[Source material — start]

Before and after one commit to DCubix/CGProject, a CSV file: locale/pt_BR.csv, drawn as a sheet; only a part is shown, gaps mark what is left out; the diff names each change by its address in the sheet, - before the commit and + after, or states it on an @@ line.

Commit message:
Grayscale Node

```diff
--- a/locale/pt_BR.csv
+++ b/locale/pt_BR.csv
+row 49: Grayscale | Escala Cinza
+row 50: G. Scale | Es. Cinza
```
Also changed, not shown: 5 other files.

[Source material — finish]
[Source material — start]

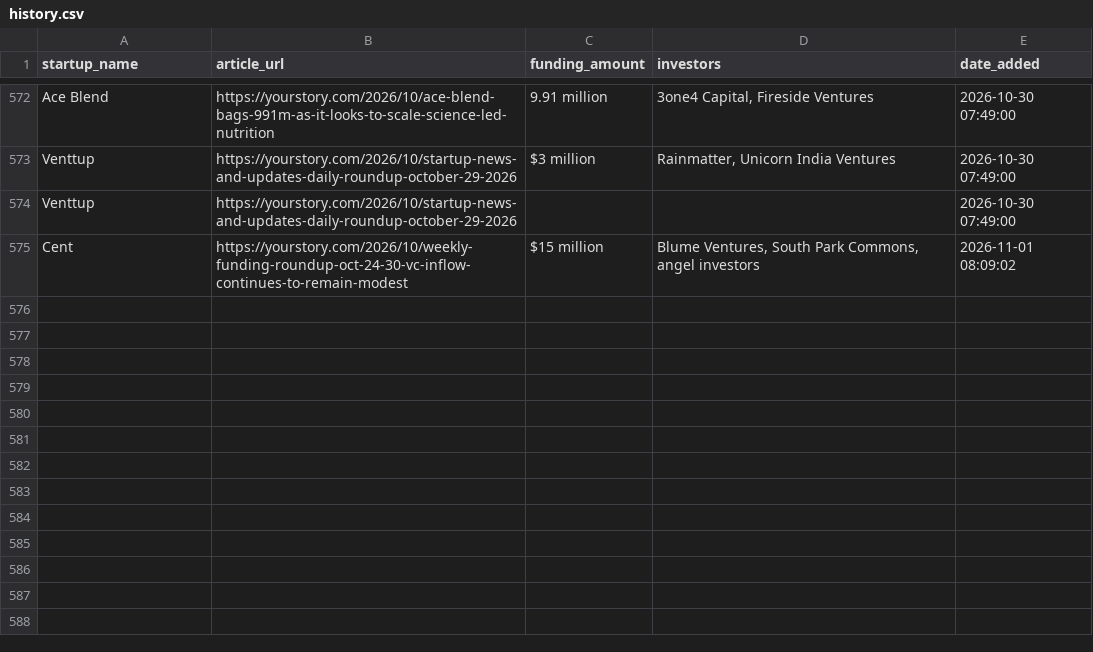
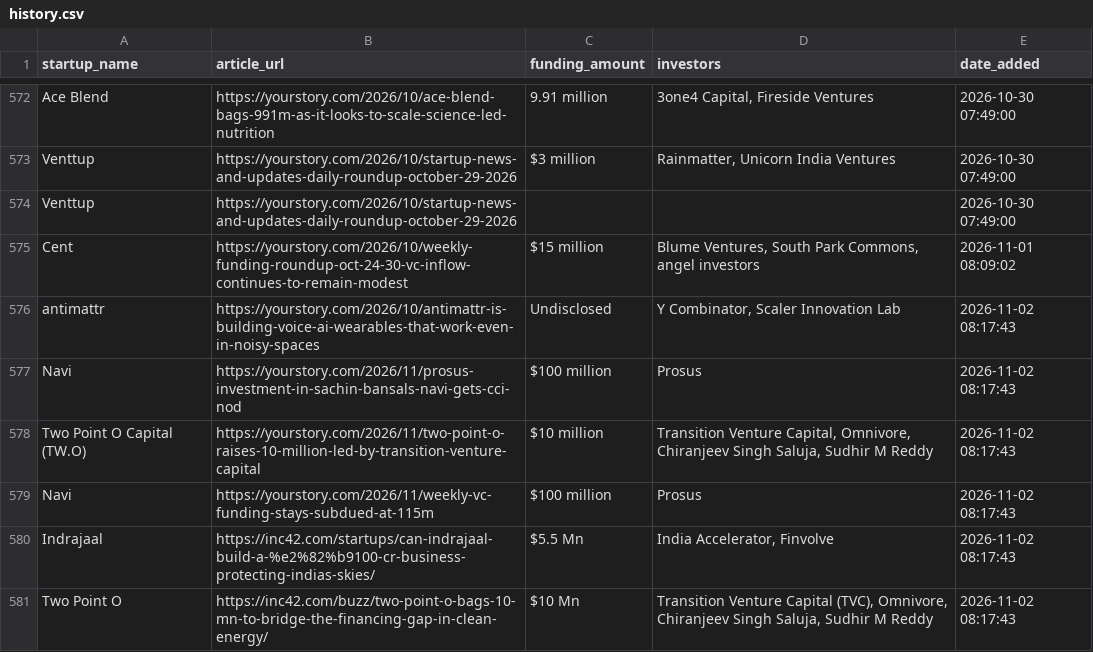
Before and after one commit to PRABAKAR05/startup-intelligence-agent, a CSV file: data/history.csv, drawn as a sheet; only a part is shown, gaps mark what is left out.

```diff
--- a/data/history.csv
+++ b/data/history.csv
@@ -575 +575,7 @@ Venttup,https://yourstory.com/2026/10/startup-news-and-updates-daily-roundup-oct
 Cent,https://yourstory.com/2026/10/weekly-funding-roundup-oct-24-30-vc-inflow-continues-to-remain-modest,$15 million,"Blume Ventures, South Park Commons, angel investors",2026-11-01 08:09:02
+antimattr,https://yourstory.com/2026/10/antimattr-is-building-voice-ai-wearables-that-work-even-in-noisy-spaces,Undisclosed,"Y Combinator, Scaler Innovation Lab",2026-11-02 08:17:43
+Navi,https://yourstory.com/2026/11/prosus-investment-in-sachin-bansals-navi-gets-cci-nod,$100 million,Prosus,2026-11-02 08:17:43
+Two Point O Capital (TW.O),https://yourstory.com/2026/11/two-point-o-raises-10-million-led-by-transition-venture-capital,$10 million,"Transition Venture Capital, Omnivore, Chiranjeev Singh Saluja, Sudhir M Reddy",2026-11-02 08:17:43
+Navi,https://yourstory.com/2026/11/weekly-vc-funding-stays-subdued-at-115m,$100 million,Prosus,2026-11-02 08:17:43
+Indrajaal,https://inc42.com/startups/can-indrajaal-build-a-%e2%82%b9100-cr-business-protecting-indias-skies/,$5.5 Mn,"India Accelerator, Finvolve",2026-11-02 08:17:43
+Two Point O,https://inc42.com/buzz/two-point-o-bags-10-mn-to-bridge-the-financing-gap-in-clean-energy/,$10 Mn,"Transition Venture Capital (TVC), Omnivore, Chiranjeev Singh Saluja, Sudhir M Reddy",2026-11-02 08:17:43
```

[Source material — finish]
[Source material — start]

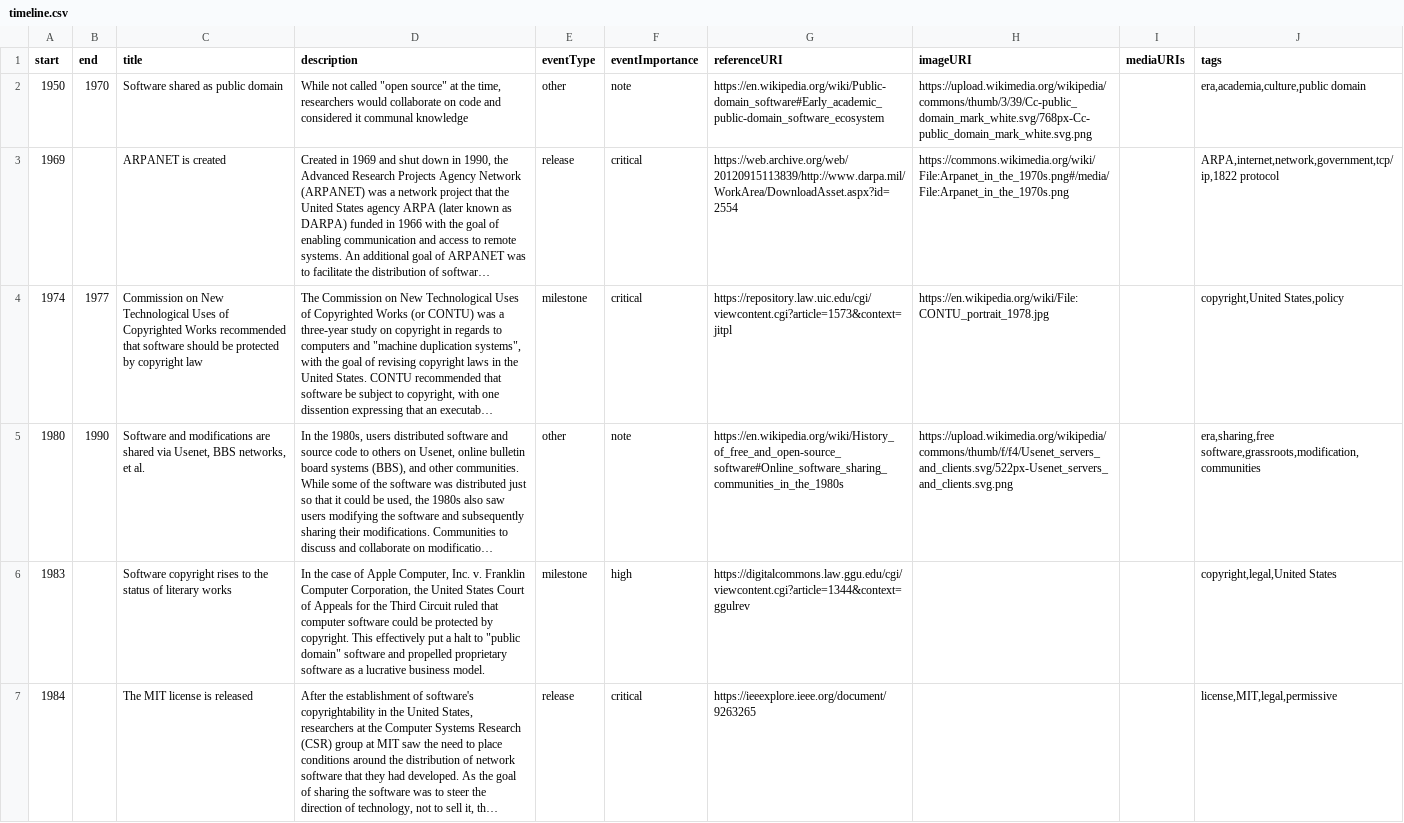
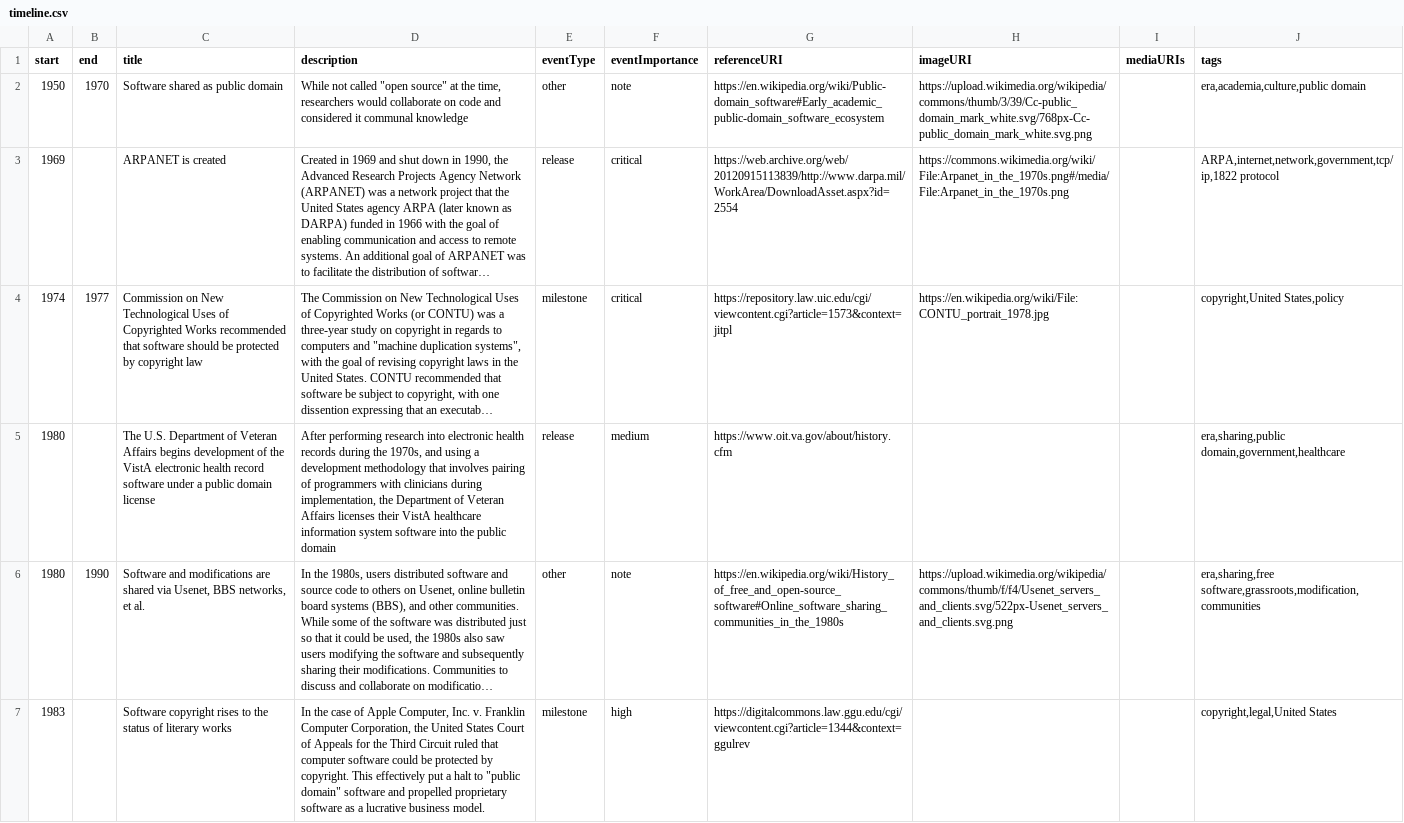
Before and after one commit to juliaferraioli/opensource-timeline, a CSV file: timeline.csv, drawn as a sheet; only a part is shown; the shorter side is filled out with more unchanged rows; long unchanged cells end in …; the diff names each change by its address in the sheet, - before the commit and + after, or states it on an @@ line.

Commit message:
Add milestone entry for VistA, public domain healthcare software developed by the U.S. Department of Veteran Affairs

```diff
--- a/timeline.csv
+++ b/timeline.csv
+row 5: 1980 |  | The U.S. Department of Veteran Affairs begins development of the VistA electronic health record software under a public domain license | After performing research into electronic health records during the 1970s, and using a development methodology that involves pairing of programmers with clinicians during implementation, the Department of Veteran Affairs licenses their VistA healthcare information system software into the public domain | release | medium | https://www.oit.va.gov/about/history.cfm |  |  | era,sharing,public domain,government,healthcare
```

[Source material — finish]

Reproduce verbatim the lines above, from the line with "Before and after one commit to DCubix/CGProject, a" through the line with "Also changed, not shown: 5 other files.".

Before and after one commit to DCubix/CGProject, a CSV file: locale/pt_BR.csv, drawn as a sheet; only a part is shown, gaps mark what is left out; the diff names each change by its address in the sheet, - before the commit and + after, or states it on an @@ line.

Commit message:
Grayscale Node

```diff
--- a/locale/pt_BR.csv
+++ b/locale/pt_BR.csv
+row 49: Grayscale | Escala Cinza
+row 50: G. Scale | Es. Cinza
```
Also changed, not shown: 5 other files.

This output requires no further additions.